-------- Study material --------

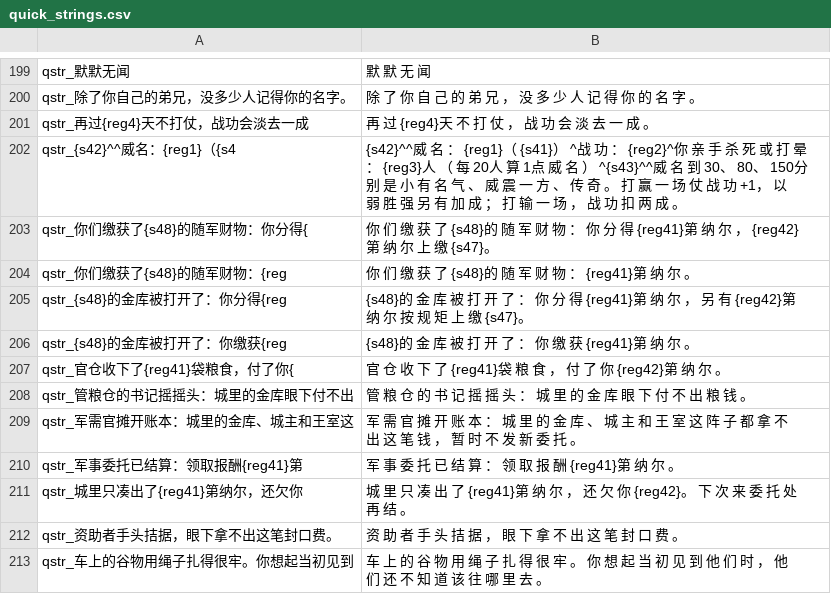
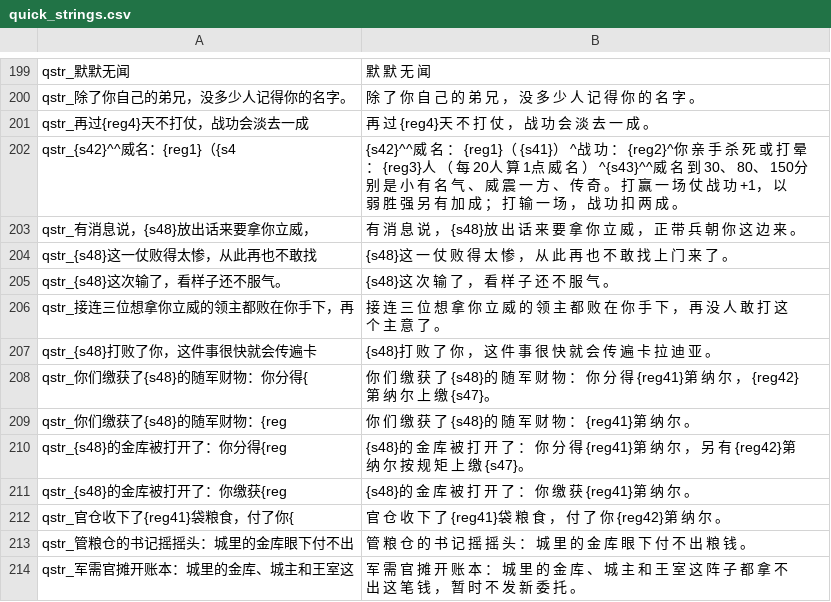
Before and after one commit to Augdgasjkh354-lang/ok, a CSV file: localization/cn_s/quick_strings.csv, drawn as a sheet; only a part is shown, gaps mark what is left out; the shorter side is filled out with more unchanged rows.

```diff
--- a/localization/cn_s/quick_strings.csv
+++ b/localization/cn_s/quick_strings.csv
@@ -202,2 +202,7 @@ qstr_再过{reg4}天不打仗，战功会淡去一成|再 过 {reg4}天 不 打
 qstr_{s42}^^威名：{reg1}（{s4|{s42}^^威 名 ： {reg1}（ {s41}） ^战 功 ： {reg2}^你 亲 手 杀 死 或 打 晕 ： {reg3}人 （ 每 20人 算 1点 威 名 ） ^{s43}^^威 名 到 30、 80、 150分 别 是 小 有 名 气 、 威 震 一 方 、 传 奇 。 打 赢 一 场 仗 战 功 +1， 以 弱 胜 强 另 有 加 成 ； 打 输 一 场 ， 战 功 扣 两 成 。
+qstr_有消息说，{s48}放出话来要拿你立威，|有 消 息 说 ， {s48}放 出 话 来 要 拿 你 立 威 ， 正 带 兵 朝 你 这 边 来 。
+qstr_{s48}这一仗败得太惨，从此再也不敢找|{s48}这 一 仗 败 得 太 惨 ， 从 此 再 也 不 敢 找 上 门 来 了 。
+qstr_{s48}这次输了，看样子还不服气。|{s48}这 次 输 了 ， 看 样 子 还 不 服 气 。
+qstr_接连三位想拿你立威的领主都败在你手下，再|接 连 三 位 想 拿 你 立 威 的 领 主 都 败 在 你 手 下 ， 再 没 人 敢 打 这 个 主 意 了 。
+qstr_{s48}打败了你，这件事很快就会传遍卡|{s48}打 败 了 你 ， 这 件 事 很 快 就 会 传 遍 卡 拉 迪 亚 。
 qstr_你们缴获了{s48}的随军财物：你分得{|你 们 缴 获 了 {s48}的 随 军 财 物 ： 你 分 得 {reg41}第 纳 尔 ， {reg42}第 纳 尔 上 缴 {s47}。
```
Also changed, not shown: localization/cns/quick_strings.csv, 16 other files.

--------

Leaving out the images, return the entries above exactly as they read.

**Expected answer:**
Before and after one commit to Augdgasjkh354-lang/ok, a CSV file: localization/cn_s/quick_strings.csv, drawn as a sheet; only a part is shown, gaps mark what is left out; the shorter side is filled out with more unchanged rows.

```diff
--- a/localization/cn_s/quick_strings.csv
+++ b/localization/cn_s/quick_strings.csv
@@ -202,2 +202,7 @@ qstr_再过{reg4}天不打仗，战功会淡去一成|再 过 {reg4}天 不 打
 qstr_{s42}^^威名：{reg1}（{s4|{s42}^^威 名 ： {reg1}（ {s41}） ^战 功 ： {reg2}^你 亲 手 杀 死 或 打 晕 ： {reg3}人 （ 每 20人 算 1点 威 名 ） ^{s43}^^威 名 到 30、 80、 150分 别 是 小 有 名 气 、 威 震 一 方 、 传 奇 。 打 赢 一 场 仗 战 功 +1， 以 弱 胜 强 另 有 加 成 ； 打 输 一 场 ， 战 功 扣 两 成 。
+qstr_有消息说，{s48}放出话来要拿你立威，|有 消 息 说 ， {s48}放 出 话 来 要 拿 你 立 威 ， 正 带 兵 朝 你 这 边 来 。
+qstr_{s48}这一仗败得太惨，从此再也不敢找|{s48}这 一 仗 败 得 太 惨 ， 从 此 再 也 不 敢 找 上 门 来 了 。
+qstr_{s48}这次输了，看样子还不服气。|{s48}这 次 输 了 ， 看 样 子 还 不 服 气 。
+qstr_接连三位想拿你立威的领主都败在你手下，再|接 连 三 位 想 拿 你 立 威 的 领 主 都 败 在 你 手 下 ， 再 没 人 敢 打 这 个 主 意 了 。
+qstr_{s48}打败了你，这件事很快就会传遍卡|{s48}打 败 了 你 ， 这 件 事 很 快 就 会 传 遍 卡 拉 迪 亚 。
 qstr_你们缴获了{s48}的随军财物：你分得{|你 们 缴 获 了 {s48}的 随 军 财 物 ： 你 分 得 {reg41}第 纳 尔 ， {reg42}第 纳 尔 上 缴 {s47}。
```
Also changed, not shown: localization/cns/quick_strings.csv, 16 other files.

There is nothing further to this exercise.